*WORK TASK:*
Using the records below, filter out every line that lacks "placeholder" and copy the rest.

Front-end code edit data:
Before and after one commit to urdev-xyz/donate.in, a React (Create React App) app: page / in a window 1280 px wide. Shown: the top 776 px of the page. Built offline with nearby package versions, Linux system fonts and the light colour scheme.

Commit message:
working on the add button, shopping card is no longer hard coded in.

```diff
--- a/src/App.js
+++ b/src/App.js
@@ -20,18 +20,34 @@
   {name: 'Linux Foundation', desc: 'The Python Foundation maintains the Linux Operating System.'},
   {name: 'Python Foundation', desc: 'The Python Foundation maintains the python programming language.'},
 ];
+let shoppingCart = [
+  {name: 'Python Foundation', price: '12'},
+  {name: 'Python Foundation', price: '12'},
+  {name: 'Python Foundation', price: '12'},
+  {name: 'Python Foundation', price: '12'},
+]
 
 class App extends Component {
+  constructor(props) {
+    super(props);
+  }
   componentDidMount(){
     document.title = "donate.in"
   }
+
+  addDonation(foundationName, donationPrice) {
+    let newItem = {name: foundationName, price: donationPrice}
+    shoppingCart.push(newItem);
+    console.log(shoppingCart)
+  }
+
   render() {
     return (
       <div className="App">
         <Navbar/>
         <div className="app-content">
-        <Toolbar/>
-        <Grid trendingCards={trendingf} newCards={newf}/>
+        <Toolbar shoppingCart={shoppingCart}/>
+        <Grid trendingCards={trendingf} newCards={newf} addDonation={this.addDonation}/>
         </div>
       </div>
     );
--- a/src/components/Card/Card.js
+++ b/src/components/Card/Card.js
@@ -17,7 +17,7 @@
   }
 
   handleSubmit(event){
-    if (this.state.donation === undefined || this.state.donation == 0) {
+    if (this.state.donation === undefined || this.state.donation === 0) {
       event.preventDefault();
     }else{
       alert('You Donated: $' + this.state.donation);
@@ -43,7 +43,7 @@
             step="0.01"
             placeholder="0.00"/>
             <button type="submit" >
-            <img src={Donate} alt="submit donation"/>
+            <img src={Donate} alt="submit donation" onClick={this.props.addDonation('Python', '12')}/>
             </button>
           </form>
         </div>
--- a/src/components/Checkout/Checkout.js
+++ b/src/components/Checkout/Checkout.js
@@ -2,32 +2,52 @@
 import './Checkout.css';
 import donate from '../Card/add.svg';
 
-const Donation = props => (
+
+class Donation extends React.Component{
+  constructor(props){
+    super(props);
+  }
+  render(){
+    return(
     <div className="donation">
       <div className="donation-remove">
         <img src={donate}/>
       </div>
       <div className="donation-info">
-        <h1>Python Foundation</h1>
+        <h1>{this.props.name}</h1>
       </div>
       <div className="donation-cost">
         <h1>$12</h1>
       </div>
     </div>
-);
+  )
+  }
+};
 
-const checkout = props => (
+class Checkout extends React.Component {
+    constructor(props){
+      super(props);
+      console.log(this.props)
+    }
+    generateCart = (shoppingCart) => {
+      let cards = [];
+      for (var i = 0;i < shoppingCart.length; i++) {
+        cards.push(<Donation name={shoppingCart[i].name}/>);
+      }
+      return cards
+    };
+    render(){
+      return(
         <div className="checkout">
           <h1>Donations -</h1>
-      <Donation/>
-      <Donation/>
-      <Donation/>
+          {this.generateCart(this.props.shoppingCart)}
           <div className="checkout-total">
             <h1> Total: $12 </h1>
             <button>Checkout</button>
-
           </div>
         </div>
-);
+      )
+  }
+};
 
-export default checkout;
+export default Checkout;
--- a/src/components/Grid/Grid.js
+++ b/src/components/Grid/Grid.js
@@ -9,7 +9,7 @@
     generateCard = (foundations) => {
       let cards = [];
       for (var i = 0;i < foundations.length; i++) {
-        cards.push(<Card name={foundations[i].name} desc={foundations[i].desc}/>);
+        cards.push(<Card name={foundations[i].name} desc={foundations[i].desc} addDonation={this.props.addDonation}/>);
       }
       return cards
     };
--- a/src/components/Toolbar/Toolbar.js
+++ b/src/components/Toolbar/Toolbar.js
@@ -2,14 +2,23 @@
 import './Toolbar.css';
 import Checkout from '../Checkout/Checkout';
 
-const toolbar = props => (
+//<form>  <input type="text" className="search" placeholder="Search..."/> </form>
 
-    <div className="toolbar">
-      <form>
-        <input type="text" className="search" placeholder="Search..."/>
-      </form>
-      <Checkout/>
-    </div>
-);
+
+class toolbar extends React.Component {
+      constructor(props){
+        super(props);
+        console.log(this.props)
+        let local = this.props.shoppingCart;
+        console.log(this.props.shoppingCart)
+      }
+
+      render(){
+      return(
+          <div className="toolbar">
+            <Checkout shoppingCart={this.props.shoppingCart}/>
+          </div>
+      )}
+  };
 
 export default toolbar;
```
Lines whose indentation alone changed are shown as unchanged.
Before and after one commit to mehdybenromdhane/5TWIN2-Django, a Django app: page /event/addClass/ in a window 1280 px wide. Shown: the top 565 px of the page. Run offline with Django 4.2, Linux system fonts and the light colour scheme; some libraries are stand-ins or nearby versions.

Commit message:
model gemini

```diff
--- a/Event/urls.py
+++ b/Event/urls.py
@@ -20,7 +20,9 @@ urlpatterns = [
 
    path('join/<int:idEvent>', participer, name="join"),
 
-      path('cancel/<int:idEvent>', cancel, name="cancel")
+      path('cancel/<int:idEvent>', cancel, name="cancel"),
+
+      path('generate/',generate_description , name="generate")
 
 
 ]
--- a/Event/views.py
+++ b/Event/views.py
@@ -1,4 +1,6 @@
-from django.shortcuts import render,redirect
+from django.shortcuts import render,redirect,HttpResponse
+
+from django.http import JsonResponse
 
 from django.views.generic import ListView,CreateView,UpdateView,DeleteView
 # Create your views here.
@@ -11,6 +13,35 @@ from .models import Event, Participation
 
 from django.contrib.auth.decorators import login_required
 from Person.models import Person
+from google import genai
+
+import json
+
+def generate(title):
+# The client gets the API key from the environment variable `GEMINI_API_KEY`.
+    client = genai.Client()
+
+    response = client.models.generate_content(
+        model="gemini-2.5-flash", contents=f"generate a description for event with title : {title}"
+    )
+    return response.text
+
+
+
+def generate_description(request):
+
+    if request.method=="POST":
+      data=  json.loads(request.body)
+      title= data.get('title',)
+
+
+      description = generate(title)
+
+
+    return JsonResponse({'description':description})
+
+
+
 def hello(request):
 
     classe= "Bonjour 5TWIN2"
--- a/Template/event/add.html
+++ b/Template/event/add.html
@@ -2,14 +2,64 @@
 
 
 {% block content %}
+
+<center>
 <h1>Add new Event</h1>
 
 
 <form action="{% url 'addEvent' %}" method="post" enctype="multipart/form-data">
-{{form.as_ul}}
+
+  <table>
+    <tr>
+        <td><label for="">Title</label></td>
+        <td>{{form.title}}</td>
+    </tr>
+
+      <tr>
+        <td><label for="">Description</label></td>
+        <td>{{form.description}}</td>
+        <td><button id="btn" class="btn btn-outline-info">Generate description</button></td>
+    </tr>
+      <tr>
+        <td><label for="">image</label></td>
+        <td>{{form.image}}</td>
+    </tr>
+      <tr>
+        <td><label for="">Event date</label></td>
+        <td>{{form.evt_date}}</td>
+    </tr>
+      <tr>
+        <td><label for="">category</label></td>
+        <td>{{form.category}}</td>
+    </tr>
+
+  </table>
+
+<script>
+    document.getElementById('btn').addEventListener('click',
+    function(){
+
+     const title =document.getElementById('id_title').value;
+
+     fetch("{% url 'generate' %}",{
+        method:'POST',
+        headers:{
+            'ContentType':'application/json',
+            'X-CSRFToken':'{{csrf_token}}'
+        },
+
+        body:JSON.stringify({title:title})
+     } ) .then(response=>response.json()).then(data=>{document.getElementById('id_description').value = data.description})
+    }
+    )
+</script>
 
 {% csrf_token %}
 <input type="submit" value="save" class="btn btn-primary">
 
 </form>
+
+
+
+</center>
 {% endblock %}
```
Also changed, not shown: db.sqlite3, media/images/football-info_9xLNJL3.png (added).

*SOLUTION:*
             placeholder="0.00"/>
+//<form>  <input type="text" className="search" placeholder="Search..."/> </form>
-        <input type="text" className="search" placeholder="Search..."/>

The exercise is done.